Sebastian Vettel opens up about 'difficult' decision to retire; fans thank 4-time F1 champion
Four-time Formula One champion Sebastian Vettel has announced his plan to retire from Formula 1 at the end of the 2022 season.
Sebastian Vettel on Thursday announced his decision to retire from Formula 1 at the end of the 2022 campaign. Before this weekend's Hungarian Grand Prix, the four-time F1 world champion announced via his recently formed Instagram account that he would leave the competition at the end of the current campaign.
Vettel made his Formula One debut in 2007, and between 2010 and 2013, while competing for Red Bull, he reached the pinnacle of his career. In 2015, he joined Ferrari, but in 2021, he will switch to Aston Martin.
The announcement represents a significant turn in the F1 driver market for the upcoming season, opening up a place with Aston Martin alongside Lance Stroll.
“I have had the privilege of working with many fantastic people in Formula 1 over the past 15 years – there are far too many to mention and thank,” said Vettel. “Over the past two years I have been an Aston Martin driver – and although our results have not been as good as we had hoped, it is very clear to me that everything is being put together that a team needs to race at the very highest level for years to come," said Vettel in a moving video on his Instagram account.
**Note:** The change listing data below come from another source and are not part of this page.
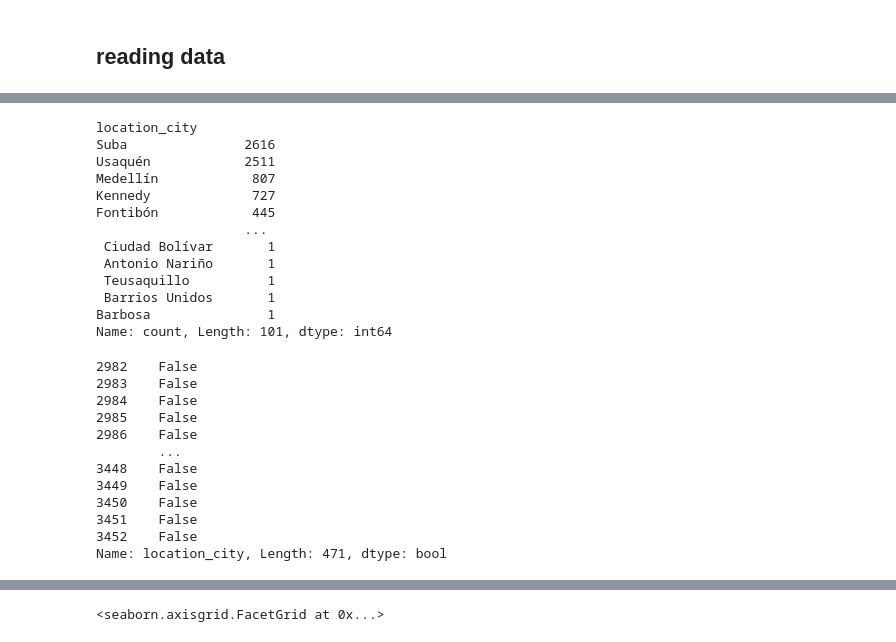
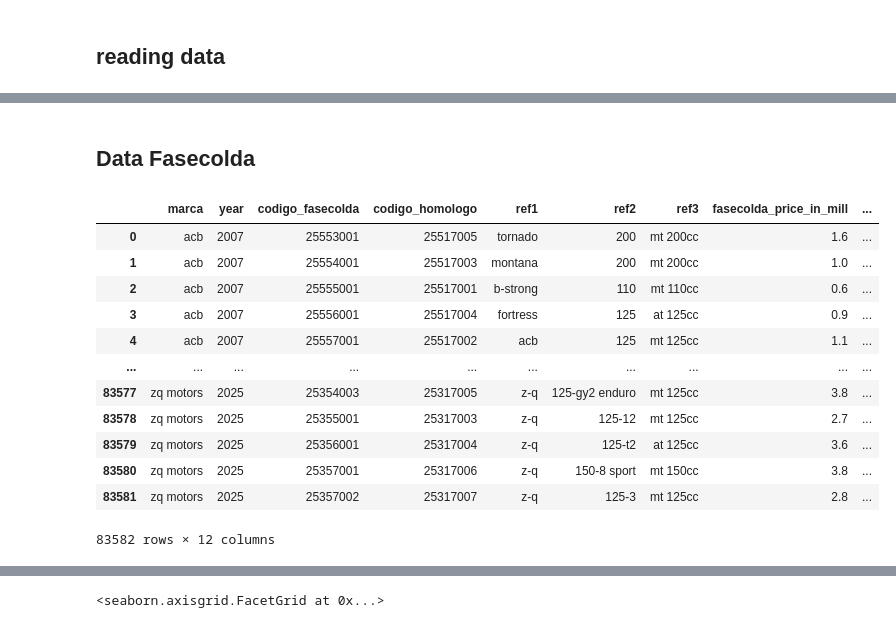
Before and after one commit to Wilmar3752/car_predict, a Jupyter notebook: notebooks/0-eda_cars.ipynb, the cells around one changed output, grey strips where cells are left out. Cells and saved outputs as stored; diff of their text form; code cells hidden in the pictures.

```diff
--- a/notebooks/0-eda_cars.ipynb
+++ b/notebooks/0-eda_cars.ipynb
@@ -42,31 +41,0 @@ car_data.head()
-# %%
-car_data['location_city'].value_counts()
-# %% [output]
-location_city
-Suba               2616
-Usaquén            2511
-Medellín            807
-Kennedy             727
-Fontibón            445
-                   ...
- Ciudad Bolívar       1
- Antonio Nariño       1
- Teusaquillo          1
- Barrios Unidos       1
-Barbosa               1
-Name: count, Length: 101, dtype: int64
-# %%
-car_data[car_data['_created']=='2024-11-07']['location_city'].isna()
-# %% [output]
-2982    False
-2983    False
-2984    False
-2985    False
-2986    False
-        ...
-3448    False
-3449    False
-3450    False
-3451    False
-3452    False
-Name: location_city, Length: 471, dtype: bool
@@ -72,0 +47,20 @@ Name: location_city, Length: 471, dtype: bool
+# %% [markdown]
+## Data Fasecolda
+# %%
+fasecolda = pd.read_parquet('../data/raw/fasecolda.parquet').reset_index()
+# %%
+fasecolda
+# %% [output]
+|  | marca | year | codigo_fasecolda | codigo_homologo | ref1 | ref2 | ref3 | fasecolda_price_in_mill | ... |
+| 0 | acb | 2007 | 25553001 | 25517005 | tornado | 200 | mt 200cc | 1.6 | ... |
+| 1 | acb | 2007 | 25554001 | 25517003 | montana | 200 | mt 200cc | 1.0 | ... |
+| 2 | acb | 2007 | 25555001 | 25517001 | b-strong | 110 | mt 110cc | 0.6 | ... |
+| 3 | acb | 2007 | 25556001 | 25517004 | fortress | 125 | at 125cc | 0.9 | ... |
+| 4 | acb | 2007 | 25557001 | 25517002 | acb | 125 | mt 125cc | 1.1 | ... |
+| ... | ... | ... | ... | ... | ... | ... | ... | ... | ... |
+| 83577 | zq motors | 2025 | 25354003 | 25317005 | z-q | 125-gy2 enduro | mt 125cc | 3.8 | ... |
+| 83578 | zq motors | 2025 | 25355001 | 25317003 | z-q | 125-12 | mt 125cc | 2.7 | ... |
+| 83579 | zq motors | 2025 | 25356001 | 25317004 | z-q | 125-t2 | at 125cc | 3.6 | ... |
+| 83580 | zq motors | 2025 | 25357001 | 25317006 | z-q | 150-8 sport | mt 150cc | 3.8 | ... |
+| 83581 | zq motors | 2025 | 25357002 | 25317007 | z-q | 125-3 | mt 125cc | 2.8 | ... |
+83582 rows × 12 columns
```
Also changed, not shown: parts of 8 cells of this notebook, 8 other files.
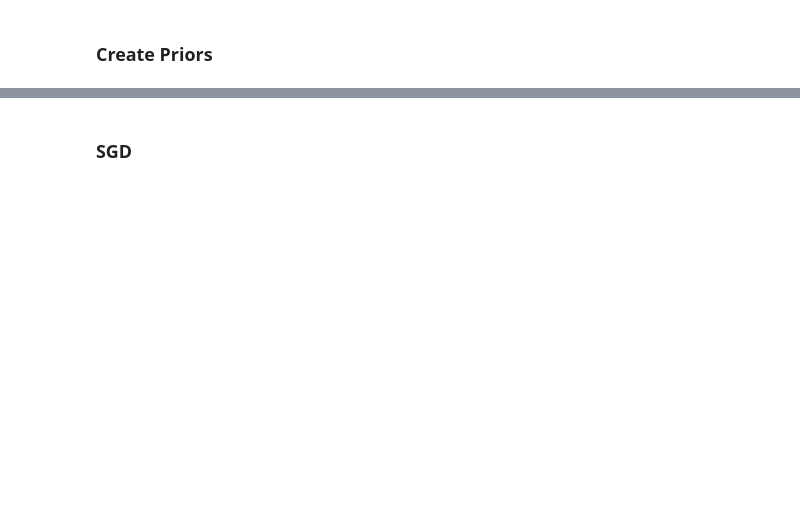
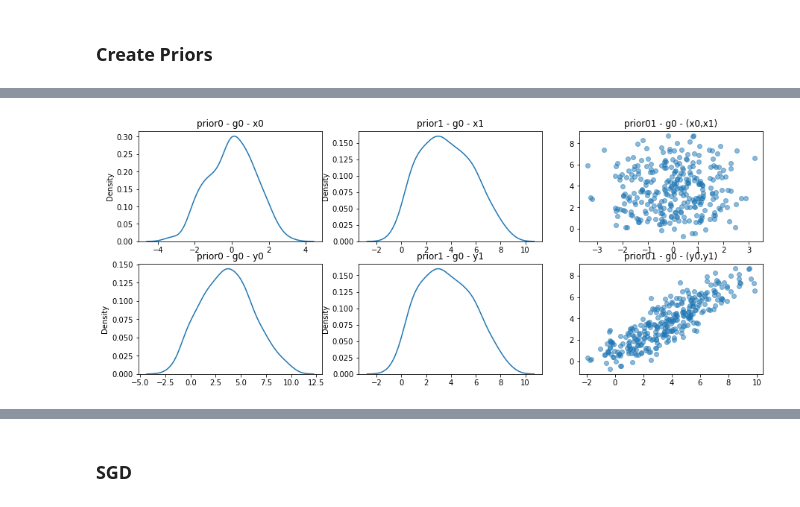
Before and after one commit to griosd/tgpy, a Jupyter notebook: notebooks/1 - SVGD.ipynb, the cells around one changed output, grey strips where cells are left out. Drawn from its saved outputs; the diff is of its cells as text; code cells hidden in the pictures; blank space fills up the shorter version.

```diff
--- a/notebooks/1 - SVGD.ipynb
+++ b/notebooks/1 - SVGD.ipynb
@@ -32,13 +36,12 @@ tgp.plot_priors()
 # %%
-prior01 = tg.TgPriorBivariate('prior01', [prior0, prior1], r=3, dim=nparams)
+prior01 = tg.TgPriorBivariate('prior01', [prior0, prior1], r=1, dim=nparams)
 prior01.sample_params()
 prior01.logp()
-prior01.plot()
 
-k = tg.DummyKernel(prior01)
+k = tg.DummyKernel(prior01.marginal(prior0.name, 0), prior01.marginal(prior1.name, 1))
 
 cov = tg.CovarianceTransport(k, noise=None)
 tgp01 = tg.TGP([cov], dt=None, annealing=0)
-
-learning01 = tg.TgLearning(tgp01, lr=0.1)
-len(learning01.parameters_list), learning01.parameters_list[0].shape
+tgp01.plot_priors()
+# %% [output]
+[figure, added]
```
Also changed, not shown: parts of 20 cells of this notebook.
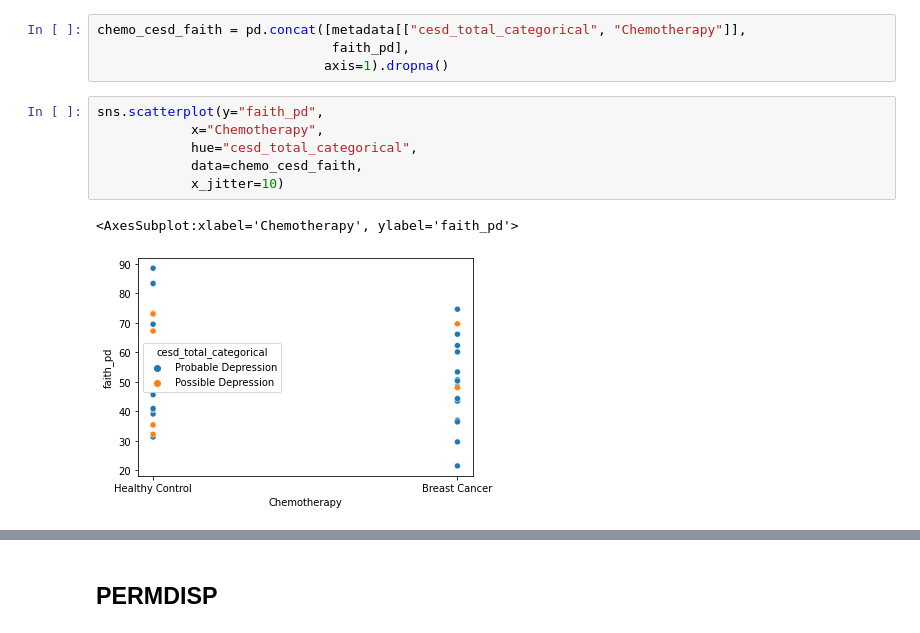
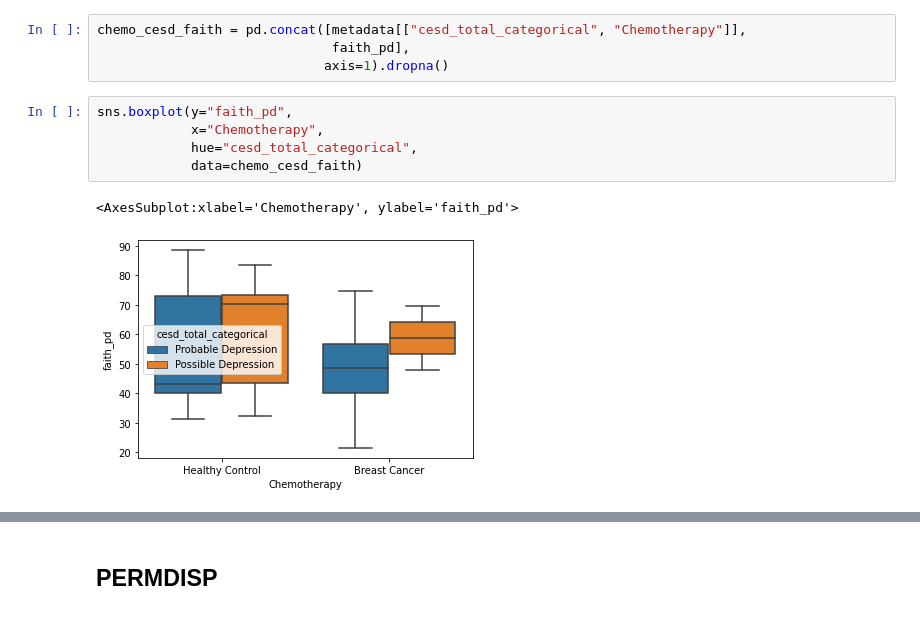
Before and after one commit to sterrettJD/Chemobrain, a Jupyter notebook: Final figs and additional analyses.ipynb, the cells around one changed output, grey strips where cells are left out. Drawn from its saved outputs; the diff is of its cells as text.

```diff
--- a/Final figs and additional analyses.ipynb
+++ b/Final figs and additional analyses.ipynb
@@ -187,11 +305,10 @@ chemo_cesd_faith = pd.concat([metadata[["cesd_total_categorical", "Chemotherapy"
                               faith_pd],
                              axis=1).dropna()
 # %%
-sns.scatterplot(y="faith_pd",
+sns.boxplot(y="faith_pd",
             x="Chemotherapy",
             hue="cesd_total_categorical",
-            data=chemo_cesd_faith,
-            x_jitter=10)
+            data=chemo_cesd_faith)
 # %% [output]
 <AxesSubplot:xlabel='Chemotherapy', ylabel='faith_pd'>
-[figure, old version]
+[figure, new version]
```
Also changed, not shown: parts of 30 cells of this notebook.
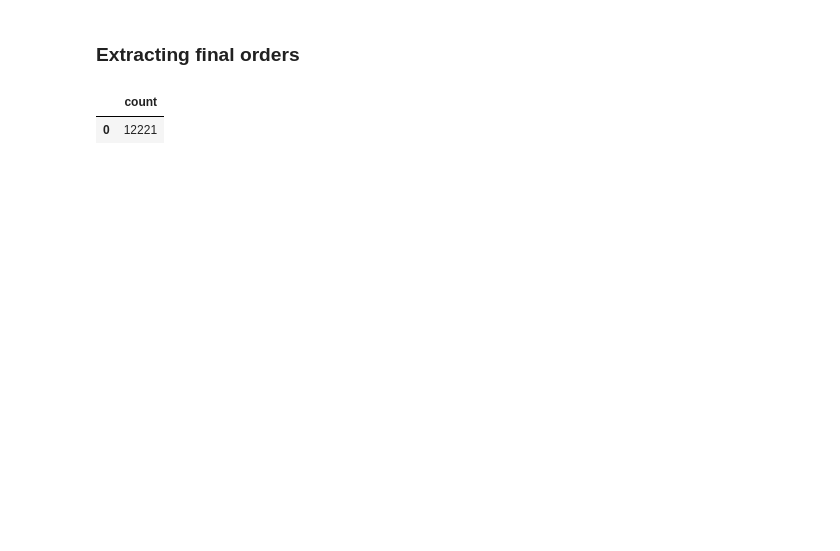
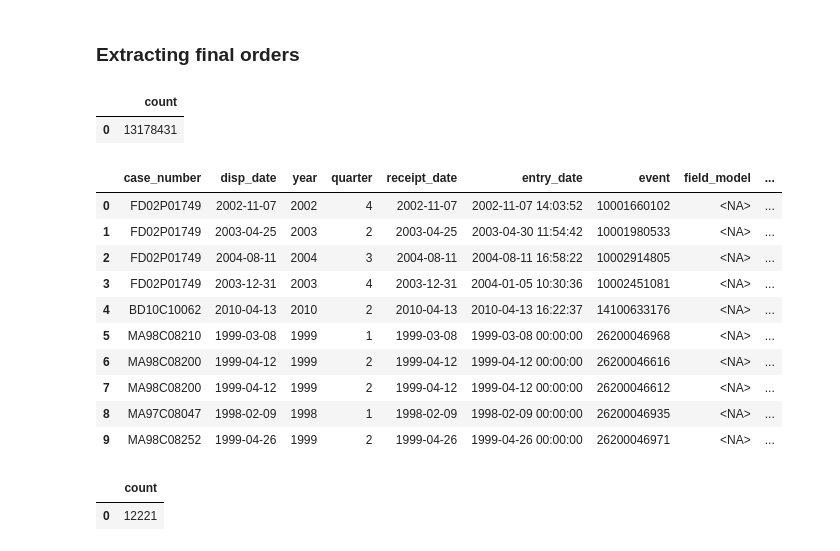
Before and after one commit to moj-analytical-services/FCSQ_data, a Jupyter notebook: data/ca_act_disps.ipynb, the cells around one changed output. Drawn from its saved outputs; the diff is of its cells as text; code cells hidden in the pictures; blank space fills up the shorter version.

```diff
--- a/data/ca_act_disps.ipynb
+++ b/data/ca_act_disps.ipynb
@@ -219,3 +239,22 @@ pydb.read_sql_query("select count(*) count from __temp__.ca_disps_all_children")
+# %%
+pydb.read_sql_query("select count(*) count from __temp__.ca_final_orders")
+# %% [output]
+|  | count |
+| 0 | 13178431 |
+# %%
+pydb.read_sql_query("select * from __temp__.ca_disps_all_children where case_number not in (Select case_number from __temp__.ca_final_orders) limit 10")
+# %% [output]
+|  | case_number | disp_date | year | quarter | receipt_date | entry_date | event | field_model | ... |
+| 0 | FD02P01749 | 2002-11-07 | 2002 | 4 | 2002-11-07 | 2002-11-07 14:03:52 | 10001660102 | <NA> | ... |
+| 1 | FD02P01749 | 2003-04-25 | 2003 | 2 | 2003-04-25 | 2003-04-30 11:54:42 | 10001980533 | <NA> | ... |
+| 2 | FD02P01749 | 2004-08-11 | 2004 | 3 | 2004-08-11 | 2004-08-11 16:58:22 | 10002914805 | <NA> | ... |
+| 3 | FD02P01749 | 2003-12-31 | 2003 | 4 | 2003-12-31 | 2004-01-05 10:30:36 | 10002451081 | <NA> | ... |
+| 4 | BD10C10062 | 2010-04-13 | 2010 | 2 | 2010-04-13 | 2010-04-13 16:22:37 | 14100633176 | <NA> | ... |
+| 5 | MA98C08210 | 1999-03-08 | 1999 | 1 | 1999-03-08 | 1999-03-08 00:00:00 | 26200046968 | <NA> | ... |
+| 6 | MA98C08200 | 1999-04-12 | 1999 | 2 | 1999-04-12 | 1999-04-12 00:00:00 | 26200046616 | <NA> | ... |
+| 7 | MA98C08200 | 1999-04-12 | 1999 | 2 | 1999-04-12 | 1999-04-12 00:00:00 | 26200046612 | <NA> | ... |
+| 8 | MA97C08047 | 1998-02-09 | 1998 | 1 | 1998-02-09 | 1998-02-09 00:00:00 | 26200046935 | <NA> | ... |
+| 9 | MA98C08252 | 1999-04-26 | 1999 | 2 | 1999-04-26 | 1999-04-26 00:00:00 | 26200046971 | <NA> | ... |
 # %%
 d5 = f"""
   SELECT
```
Also changed, not shown: parts of 9 cells of this notebook.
“I have really enjoyed working with such a great bunch of people. Everyone – Lawrence [Stroll], Lance [Stroll], Martin [Whitmarsh], Mike [Krack], the senior managers, the engineers, the mechanics and the rest of the team – is ambitious, capable, expert, committed and friendly, and I wish them all well. I hope that the work I did last year and am continuing to do this year will be helpful in the development of a team that will win in the future, and I will work as hard as I can between now and the end of the year with that goal in mind, giving as always my best in the last 10 races," Vettel added.
“The decision to retire has been a difficult one for me to take, and I have spent a lot of time thinking about it; at the end of the year I want to take some more time to reflect on what I will focus on next; it is very clear to me that, being a father, I want to spend more time with my family. But today is not about saying goodbye. Rather, it is about saying thank you – to everyone – not least to the fans, without whose passionate support Formula 1 could not exist," the Aston Martin driver concluded.
At the 2007 United States Grand Prix, Vettel made his Formula One debut in a one-off appearance for BMW before later that year receiving a mid-season promotion to Toro Rosso.
In 2008, while driving for Toro Rosso, he became the sport's youngest-ever champion. The next year, he switched to Red Bull, where he reached the pinnacle of his career by winning the world championship every year from 2010 through 2013.
Vettel joined Ferrari in 2015 and competed for the world championship in 2017 and 2018, but Lewis Hamilton, a competitor of Mercedes, prevailed on both occasions. At the end of 2020, he left Maranello to join Aston Martin, where he will finish out his F1 career.
"Thank You, Vettel"
"I want to thank Sebastian from the bottom of my heart for the great work that he has done for Aston Martin over the past year and a half," said Aston Martin executive chairman and team owner Lawrence Stroll.
"We made it clear to him that we wanted him to continue with us next year, but in the end he has done what he feels is right for himself and his family, and of course we respect that. He has driven some fantastic races for us, and, behind the scenes, his experience and expertise with our engineers have been extremely valuable," Stroll added.
"He is one of the all-time greats of Formula One, and it has been a privilege to have been able to work with him. He will continue to race for us up to and including the 2022 Abu Dhabi Grand Prix, which will be his 300th grand prix entry. We will give him a fabulous send-off," Stroll concluded.
Formula One fans took to Twitter to thank the F1 icon. Here's a look at some of the reactions: